Killeen ISD Superintendent John Craft was the guest speaker July 27 at the Harker Heights Rotary Club meeting.
The Killeen Independent School District encompasses Fort Hood, all of Harker Heights, Killeen and Nolanville.
The Killeen ISD remains as the 26th largest school district in the state of Texas with 32 elementary schools, 11 middle schools, four high schools, an early college high school, plus several specialized campuses in which there is exponential growth.
“We’re seeing more of a natural growth rate of about 1.5 percent per year. To put that in perspective, it means we’re adding about 400 to 500 new students each year,” Craft said.
This school year, the district is opening two new campuses.

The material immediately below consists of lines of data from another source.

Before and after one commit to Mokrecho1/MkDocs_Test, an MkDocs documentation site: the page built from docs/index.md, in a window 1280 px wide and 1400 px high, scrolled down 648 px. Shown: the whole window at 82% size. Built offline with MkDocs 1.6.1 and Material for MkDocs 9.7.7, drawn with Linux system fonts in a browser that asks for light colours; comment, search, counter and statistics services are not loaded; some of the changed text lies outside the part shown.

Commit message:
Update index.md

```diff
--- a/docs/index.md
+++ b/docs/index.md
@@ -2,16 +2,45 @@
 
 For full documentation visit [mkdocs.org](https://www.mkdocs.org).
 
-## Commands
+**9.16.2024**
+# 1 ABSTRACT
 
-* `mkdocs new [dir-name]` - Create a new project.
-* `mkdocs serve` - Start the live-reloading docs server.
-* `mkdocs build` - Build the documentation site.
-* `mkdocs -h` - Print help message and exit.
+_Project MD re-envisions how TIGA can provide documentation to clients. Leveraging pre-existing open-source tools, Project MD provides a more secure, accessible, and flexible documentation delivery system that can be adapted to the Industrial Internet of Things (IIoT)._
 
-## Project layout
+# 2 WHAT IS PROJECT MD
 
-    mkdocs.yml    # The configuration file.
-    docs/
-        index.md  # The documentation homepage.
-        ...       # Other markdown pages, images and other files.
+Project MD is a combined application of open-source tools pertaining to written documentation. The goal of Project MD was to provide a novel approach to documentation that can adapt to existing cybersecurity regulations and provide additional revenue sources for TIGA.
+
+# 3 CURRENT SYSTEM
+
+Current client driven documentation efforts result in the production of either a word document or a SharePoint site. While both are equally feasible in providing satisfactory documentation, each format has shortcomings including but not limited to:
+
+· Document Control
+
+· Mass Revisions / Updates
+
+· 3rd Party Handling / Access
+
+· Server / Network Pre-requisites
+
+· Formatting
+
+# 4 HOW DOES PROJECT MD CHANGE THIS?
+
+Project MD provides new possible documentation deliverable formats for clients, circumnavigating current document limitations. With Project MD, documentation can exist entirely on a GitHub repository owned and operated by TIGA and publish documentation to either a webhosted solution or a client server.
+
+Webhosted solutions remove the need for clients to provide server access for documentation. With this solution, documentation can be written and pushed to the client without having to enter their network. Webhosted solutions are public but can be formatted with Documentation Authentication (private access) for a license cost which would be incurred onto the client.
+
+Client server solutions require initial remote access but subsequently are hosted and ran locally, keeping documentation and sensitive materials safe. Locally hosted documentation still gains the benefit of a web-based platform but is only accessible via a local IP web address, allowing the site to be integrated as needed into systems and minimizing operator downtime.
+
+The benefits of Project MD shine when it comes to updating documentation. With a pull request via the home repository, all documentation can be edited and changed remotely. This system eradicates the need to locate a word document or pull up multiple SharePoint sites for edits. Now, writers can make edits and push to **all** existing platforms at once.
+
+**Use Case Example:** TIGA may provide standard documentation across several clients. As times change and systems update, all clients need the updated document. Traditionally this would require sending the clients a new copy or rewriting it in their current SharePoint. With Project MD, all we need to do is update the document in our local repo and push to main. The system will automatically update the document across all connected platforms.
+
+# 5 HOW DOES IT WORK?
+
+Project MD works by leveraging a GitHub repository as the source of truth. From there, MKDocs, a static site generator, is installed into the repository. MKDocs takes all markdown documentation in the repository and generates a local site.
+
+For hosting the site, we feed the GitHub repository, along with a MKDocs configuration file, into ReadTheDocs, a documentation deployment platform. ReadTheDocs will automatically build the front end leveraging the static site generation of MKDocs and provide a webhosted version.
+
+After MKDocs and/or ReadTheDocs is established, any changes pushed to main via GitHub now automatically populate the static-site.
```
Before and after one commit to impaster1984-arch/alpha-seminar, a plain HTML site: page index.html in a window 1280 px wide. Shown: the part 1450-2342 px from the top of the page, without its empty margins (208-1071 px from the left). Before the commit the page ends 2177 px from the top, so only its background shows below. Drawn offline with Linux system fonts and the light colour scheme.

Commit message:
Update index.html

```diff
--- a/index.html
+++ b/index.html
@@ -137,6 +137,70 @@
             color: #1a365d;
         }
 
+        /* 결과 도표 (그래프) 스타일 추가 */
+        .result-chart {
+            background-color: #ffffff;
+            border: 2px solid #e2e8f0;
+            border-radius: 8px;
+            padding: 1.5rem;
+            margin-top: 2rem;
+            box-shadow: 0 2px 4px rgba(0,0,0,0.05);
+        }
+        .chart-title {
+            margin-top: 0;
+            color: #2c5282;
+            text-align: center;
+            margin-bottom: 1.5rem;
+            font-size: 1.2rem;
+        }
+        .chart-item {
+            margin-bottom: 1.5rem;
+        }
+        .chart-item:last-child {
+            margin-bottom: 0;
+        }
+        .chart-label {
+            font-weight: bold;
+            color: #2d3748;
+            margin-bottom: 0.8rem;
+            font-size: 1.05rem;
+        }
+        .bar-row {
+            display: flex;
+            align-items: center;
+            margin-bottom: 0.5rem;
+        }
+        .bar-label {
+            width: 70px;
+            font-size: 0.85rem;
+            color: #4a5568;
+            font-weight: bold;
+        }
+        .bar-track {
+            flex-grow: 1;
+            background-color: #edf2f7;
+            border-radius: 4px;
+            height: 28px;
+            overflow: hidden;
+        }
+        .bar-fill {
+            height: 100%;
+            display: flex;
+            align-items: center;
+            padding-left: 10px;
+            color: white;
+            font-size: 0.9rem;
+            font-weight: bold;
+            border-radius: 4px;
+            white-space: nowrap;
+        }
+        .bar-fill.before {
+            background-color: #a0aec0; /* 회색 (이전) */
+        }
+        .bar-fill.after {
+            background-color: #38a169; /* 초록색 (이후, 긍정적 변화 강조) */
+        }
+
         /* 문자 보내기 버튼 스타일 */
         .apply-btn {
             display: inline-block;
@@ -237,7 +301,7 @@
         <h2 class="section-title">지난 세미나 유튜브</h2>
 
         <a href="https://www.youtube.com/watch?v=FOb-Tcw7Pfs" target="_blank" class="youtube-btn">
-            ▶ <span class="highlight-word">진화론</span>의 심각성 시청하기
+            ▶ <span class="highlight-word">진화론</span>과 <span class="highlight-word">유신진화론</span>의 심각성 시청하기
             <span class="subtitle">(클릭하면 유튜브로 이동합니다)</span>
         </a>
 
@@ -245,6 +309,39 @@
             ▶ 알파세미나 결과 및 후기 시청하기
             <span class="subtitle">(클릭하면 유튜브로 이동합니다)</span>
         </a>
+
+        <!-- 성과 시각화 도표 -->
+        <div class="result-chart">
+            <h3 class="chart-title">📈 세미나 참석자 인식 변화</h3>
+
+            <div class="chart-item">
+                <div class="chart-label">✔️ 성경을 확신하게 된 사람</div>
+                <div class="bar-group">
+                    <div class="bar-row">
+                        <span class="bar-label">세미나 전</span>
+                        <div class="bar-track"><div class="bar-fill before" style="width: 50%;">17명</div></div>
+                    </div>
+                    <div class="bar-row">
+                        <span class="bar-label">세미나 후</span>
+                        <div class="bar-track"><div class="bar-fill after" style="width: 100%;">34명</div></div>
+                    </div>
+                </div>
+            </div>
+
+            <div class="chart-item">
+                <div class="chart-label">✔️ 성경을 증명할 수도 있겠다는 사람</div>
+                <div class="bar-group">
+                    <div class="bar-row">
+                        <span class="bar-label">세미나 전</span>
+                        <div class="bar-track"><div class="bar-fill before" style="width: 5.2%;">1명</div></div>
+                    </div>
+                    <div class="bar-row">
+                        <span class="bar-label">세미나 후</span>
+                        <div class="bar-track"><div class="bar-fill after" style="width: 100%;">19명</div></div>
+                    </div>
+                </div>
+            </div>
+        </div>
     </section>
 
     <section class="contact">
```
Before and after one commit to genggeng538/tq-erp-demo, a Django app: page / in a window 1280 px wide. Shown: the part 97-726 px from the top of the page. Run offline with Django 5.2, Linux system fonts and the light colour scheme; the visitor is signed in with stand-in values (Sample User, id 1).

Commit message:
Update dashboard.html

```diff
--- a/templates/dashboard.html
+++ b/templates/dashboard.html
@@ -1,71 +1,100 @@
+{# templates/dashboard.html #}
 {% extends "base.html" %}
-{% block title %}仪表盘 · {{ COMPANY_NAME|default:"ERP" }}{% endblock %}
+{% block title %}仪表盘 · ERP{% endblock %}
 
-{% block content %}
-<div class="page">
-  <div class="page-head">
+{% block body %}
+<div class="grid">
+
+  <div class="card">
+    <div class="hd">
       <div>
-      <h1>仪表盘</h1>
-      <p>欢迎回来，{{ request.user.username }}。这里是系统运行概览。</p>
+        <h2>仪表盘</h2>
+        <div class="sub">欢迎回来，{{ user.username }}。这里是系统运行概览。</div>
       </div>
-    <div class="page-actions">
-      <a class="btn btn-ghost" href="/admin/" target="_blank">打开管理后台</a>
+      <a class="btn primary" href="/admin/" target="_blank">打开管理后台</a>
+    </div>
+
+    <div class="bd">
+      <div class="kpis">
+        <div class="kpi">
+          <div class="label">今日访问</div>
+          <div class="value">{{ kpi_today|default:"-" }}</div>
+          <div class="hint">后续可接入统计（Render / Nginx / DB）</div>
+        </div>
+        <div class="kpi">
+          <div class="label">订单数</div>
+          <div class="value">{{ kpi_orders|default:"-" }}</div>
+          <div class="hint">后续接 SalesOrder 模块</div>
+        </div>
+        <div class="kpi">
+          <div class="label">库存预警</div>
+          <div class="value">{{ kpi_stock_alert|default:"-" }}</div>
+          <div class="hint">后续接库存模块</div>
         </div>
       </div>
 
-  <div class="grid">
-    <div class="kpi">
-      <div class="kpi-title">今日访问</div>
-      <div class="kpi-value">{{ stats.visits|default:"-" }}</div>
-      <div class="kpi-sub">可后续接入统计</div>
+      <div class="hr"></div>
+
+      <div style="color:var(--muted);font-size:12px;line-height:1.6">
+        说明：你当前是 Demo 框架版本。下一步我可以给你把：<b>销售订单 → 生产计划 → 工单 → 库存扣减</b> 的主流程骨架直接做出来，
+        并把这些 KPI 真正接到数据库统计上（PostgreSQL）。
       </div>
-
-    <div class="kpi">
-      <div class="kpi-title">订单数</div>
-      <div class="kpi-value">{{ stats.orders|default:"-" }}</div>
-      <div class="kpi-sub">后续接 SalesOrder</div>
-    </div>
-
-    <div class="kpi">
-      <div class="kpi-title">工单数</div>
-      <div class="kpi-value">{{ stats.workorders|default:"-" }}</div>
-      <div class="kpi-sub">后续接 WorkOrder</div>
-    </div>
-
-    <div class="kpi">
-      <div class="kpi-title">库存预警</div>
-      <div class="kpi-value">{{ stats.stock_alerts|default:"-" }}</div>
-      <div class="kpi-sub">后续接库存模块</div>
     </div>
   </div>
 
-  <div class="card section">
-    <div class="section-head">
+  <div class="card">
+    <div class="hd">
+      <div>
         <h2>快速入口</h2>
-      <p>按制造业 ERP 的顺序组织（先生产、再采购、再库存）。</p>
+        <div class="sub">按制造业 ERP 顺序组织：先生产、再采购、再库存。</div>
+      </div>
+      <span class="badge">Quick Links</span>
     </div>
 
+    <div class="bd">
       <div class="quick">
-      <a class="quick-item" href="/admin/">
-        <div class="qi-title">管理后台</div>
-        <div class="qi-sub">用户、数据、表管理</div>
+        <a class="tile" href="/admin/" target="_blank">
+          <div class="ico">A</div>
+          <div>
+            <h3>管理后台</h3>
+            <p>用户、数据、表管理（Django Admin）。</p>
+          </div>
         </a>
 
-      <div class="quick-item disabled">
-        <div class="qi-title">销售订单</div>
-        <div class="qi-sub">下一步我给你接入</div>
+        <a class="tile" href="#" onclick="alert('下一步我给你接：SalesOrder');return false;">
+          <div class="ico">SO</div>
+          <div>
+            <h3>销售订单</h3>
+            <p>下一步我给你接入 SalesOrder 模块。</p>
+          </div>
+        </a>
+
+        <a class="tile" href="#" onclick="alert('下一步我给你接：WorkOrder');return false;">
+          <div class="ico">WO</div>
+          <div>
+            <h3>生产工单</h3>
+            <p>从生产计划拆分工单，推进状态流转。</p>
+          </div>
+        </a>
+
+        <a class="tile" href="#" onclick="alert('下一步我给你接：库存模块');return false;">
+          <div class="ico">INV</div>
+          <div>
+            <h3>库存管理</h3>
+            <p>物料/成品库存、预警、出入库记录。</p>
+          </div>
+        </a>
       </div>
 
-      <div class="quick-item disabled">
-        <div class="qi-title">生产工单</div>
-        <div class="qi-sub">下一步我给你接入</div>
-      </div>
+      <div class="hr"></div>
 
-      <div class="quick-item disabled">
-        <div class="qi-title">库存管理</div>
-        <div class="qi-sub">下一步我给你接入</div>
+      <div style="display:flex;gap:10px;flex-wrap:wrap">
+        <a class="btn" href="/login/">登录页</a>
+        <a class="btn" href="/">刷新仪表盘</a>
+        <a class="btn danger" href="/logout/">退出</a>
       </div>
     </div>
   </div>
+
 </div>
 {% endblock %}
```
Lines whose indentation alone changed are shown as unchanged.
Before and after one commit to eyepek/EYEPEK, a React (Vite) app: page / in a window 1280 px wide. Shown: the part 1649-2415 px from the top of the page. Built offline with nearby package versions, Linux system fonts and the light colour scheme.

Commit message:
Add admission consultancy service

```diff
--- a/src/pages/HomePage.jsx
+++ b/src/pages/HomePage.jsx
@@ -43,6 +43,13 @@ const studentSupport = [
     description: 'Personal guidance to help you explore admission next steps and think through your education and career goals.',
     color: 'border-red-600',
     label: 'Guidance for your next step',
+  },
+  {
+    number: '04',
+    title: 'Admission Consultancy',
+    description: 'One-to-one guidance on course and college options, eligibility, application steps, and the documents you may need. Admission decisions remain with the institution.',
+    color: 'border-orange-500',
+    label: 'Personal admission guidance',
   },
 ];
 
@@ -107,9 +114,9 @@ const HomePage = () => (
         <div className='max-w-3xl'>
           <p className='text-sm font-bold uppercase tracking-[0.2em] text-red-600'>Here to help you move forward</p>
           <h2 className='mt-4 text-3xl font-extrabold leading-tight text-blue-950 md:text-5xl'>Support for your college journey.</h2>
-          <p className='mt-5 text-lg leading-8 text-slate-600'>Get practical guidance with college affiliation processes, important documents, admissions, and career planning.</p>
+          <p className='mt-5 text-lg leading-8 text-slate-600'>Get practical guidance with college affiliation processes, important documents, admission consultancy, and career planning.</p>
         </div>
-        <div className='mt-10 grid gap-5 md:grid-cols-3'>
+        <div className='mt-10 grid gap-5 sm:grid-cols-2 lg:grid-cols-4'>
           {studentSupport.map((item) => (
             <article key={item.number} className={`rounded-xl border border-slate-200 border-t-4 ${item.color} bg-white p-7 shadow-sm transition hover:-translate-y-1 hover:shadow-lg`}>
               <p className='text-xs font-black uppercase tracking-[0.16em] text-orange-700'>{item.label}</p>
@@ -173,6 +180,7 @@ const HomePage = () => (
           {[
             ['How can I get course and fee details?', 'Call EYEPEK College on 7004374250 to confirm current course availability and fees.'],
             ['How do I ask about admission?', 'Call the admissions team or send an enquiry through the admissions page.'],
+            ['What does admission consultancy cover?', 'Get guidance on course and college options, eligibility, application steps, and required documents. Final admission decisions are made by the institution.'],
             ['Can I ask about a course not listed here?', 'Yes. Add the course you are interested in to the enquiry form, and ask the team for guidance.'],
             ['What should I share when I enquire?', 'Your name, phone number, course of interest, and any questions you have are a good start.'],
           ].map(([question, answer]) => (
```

Student population is predicted to be over 44,200 students in the 2017-18 school year.
Mobility rate for the Killeen ISD is at 30 percent. The state average mobility rate is 16 percent.
“We actually have one of the highest mobility rates in the nation,” Craft said.
“This brings up a question that we ask every day,” Craft said. “How do we put in place the support and intervention systems to combat the effects of mobility on students and their families?”
District officials are keeping a close eye on their affiliation with the military. Data provided by KISD indicates that 39 percent of students’ district-wide has a parent who is connected to Fort Hood in some way.
The number of staff members now stands at 6,440. Half of that number is teachers. The district maintains a pool of substitutes totaling 700 that brings the total number of staff to almost 7,000.
“Craft said,” We are the second local largest employer behind Fort Hood.”
“We are proposing an operating budget of $383 million for the coming school year. Seventy-nine cents of every dollar will go to the instruction of our students,” Craft said.
The downsizing of troop levels in the military has impacted the growth of the district, but statistics show that the current growth is continuing and is clearly from non-federally connected students. “This is why our expansion is to the south of Interstate 14,” Craft said.
In 2015, Killeen ISD opened its Early College High School that began at Central Texas College. The demand has increased so rapidly, the district had to move quickly to expand and have done so by consolidating the Smith Middle School building with the Audie Murphy Middle School facility.
Craft said, “The old Smith Middle School facility on Fort Hood now houses the ninth- and 10th-graders from the Early College High School. This coming year, we will be transporting the juniors in the Early College High School back to Central Texas College. We anticipate that 900 students will be enrolled. Three hundred of those will be at CTC. Students are already demonstrating tremendous success.”
Douse Elementary School, named in honor of the late KISD educator Alice Douse, will open this fall and will accommodate about 1,150 students. Roy J. Smith Middle School will also open this fall and will be the home campus for the middle school STEM program.
One of the Rotarians asked Craft if there were any plans to build another middle school off Warriors Path in the city of Harker Heights.
Craft responded, “The answer to that question is yes. Our strategic plan shows it coming on line in 2021-22. However, we are looking to expedite the new middle school to serve as an additional home for the STEM (Science, Technology, Engineering and Mathematics) program which is being housed at Roy J. Smith Middle School.”
When the application process was opened for enrollment in the middle school STEM program, district officials wanted to house about 400 students.
Over 1,200 students applied. There are currently 700 on a waiting list to get into the program.
“We did not anticipate that amount of interest,” Craft said.
Craft concluded his thoughts by praising the staff and students for their performance on academic testing during the past school year.